US, Saudi Arabia and Iran Argue over nuclear technology
Iran is calling the United States out on their support of Saudi Arabia. Iranian leadership is particularly critical because the United States is selling nuclear technology to the Saudis. They are so angry that Iranian Foreign Minister Mohammed Javad Zarif went so far as to assert that the United States is exhibiting the highest levels of hypocrisy.
As Newsmax reports, as part of his tirade against the United States the Iranian Foreign Minister argued that while the U.S. is extremely critical of Iran and their nuclear development, they look the other way when Saudi Arabia dismembers a journalist in Turkey. That incident, he said, is part of the United States' double standard. In a tweet Zarif wrote: "First a dismembered journalist; now illicit sale of nuclear technology to Saudi Arabia fully expose #USHypocrisy."
Zarif is not wrong. The U.S. sale of nuclear technology to the Saudis and the relative silence in response to the brutal execution of Jamal Khashoggi is indeed troubling. And while Congress on both sides of the aisle has made serious demands to investigate the murder, the Administration has not really pushed the issue. About the sale of nuclear technology to the Saudis — here too Iran has a very good point. And Iran should, rightfully, be worried.
On the other hand, there is a convincing argument for selling nuclear technology to Saudi Arabia. The argument is that Iran itself is sprinting towards the attainment of nuclear weapons. And if that doesn't scare Congress, it should. In fact, the ongoing game of hide and seek that Iran has been playing with nuclear technology should be the only argument needed in favor of providing the Saudis with U.S. technology.
As angry, upset, scared as they are, Iran is solely responsible for this countermove by the United States and Saudi Arabia. Iran and Saudi Arabia are arch enemies. The United States needs to keep Iran in check and wants to do them damage. The sale, under those circumstances, makes perfect diplomatic sense. And it might just save parts of the world from destruction.

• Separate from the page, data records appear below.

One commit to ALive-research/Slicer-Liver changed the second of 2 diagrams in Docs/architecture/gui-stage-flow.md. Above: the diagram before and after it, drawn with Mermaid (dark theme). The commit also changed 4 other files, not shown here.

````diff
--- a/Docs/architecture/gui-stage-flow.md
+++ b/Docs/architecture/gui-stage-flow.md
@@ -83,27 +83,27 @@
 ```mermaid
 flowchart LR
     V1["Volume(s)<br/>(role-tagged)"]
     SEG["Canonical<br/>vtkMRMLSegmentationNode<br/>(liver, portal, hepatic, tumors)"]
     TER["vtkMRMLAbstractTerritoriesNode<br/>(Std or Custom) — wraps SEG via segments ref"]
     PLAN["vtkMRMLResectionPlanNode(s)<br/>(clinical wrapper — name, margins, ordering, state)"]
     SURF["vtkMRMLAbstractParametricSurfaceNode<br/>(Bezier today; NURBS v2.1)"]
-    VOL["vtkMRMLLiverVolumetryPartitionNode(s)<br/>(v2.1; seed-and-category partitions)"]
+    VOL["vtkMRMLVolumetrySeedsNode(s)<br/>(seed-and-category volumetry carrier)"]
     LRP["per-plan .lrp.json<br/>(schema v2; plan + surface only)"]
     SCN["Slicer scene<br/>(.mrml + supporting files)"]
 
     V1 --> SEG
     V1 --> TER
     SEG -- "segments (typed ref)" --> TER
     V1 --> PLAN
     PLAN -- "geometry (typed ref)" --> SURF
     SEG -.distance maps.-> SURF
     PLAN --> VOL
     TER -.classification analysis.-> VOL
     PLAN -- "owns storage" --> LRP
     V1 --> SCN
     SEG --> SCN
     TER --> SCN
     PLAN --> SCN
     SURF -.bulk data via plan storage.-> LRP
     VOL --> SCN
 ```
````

Once upon a time the glue that bound the United States and Saudi Arabia was oil. No more. Times have changed, needs have changed, the world has changed. But that doesn't mean that everything is better. There are still serious dangers lurking within this new alliance between the United States and the Saudis.

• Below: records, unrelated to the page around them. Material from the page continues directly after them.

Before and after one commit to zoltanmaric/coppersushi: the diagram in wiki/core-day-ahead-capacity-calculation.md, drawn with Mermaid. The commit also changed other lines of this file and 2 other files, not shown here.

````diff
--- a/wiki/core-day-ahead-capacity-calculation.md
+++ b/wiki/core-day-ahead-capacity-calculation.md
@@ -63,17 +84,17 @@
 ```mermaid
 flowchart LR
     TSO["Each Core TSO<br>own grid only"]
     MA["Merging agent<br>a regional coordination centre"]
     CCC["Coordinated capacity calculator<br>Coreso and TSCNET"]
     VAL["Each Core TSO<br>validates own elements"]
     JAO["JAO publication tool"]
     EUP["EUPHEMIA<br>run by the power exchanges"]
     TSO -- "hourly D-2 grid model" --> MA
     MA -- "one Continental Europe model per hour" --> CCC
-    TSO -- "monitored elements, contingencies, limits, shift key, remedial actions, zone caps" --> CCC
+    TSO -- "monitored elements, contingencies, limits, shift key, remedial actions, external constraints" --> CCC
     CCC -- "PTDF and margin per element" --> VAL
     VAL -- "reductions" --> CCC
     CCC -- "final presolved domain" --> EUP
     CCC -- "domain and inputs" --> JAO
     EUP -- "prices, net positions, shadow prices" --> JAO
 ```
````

The U.S. and Saudi Arabia are not friends. That must be clear. They are allies on only a few certain issues and worlds apart in so many other ways. Take governing, minority rights, the equality of women, religion, and even access of information and freedom of expression to name a few. Not to mention the accountability of leaders to their citizens and equal protection under the law. Those are just a few of the major divides between the countries.
Much of what the United States holds dear is not shared in any way by Saudi leaders. The ideals that are the essence of the character of the United States are an anathema to Saudi Arabia. The link between the United States and Saudi Arabia is a distrust of Iran. And in the world of international affairs, mutual interests dictate actions. The United States and Saudi Arabia have entered into an alliance, not a friendship.
Iran is correct in pointing this out. Once the Saudi get the nuclear technology they want, there will be nothing to stop them from going off in directions that do not, in any way, segue with U.S. interests. Iran knows that well. They want everyone else to know it just as well.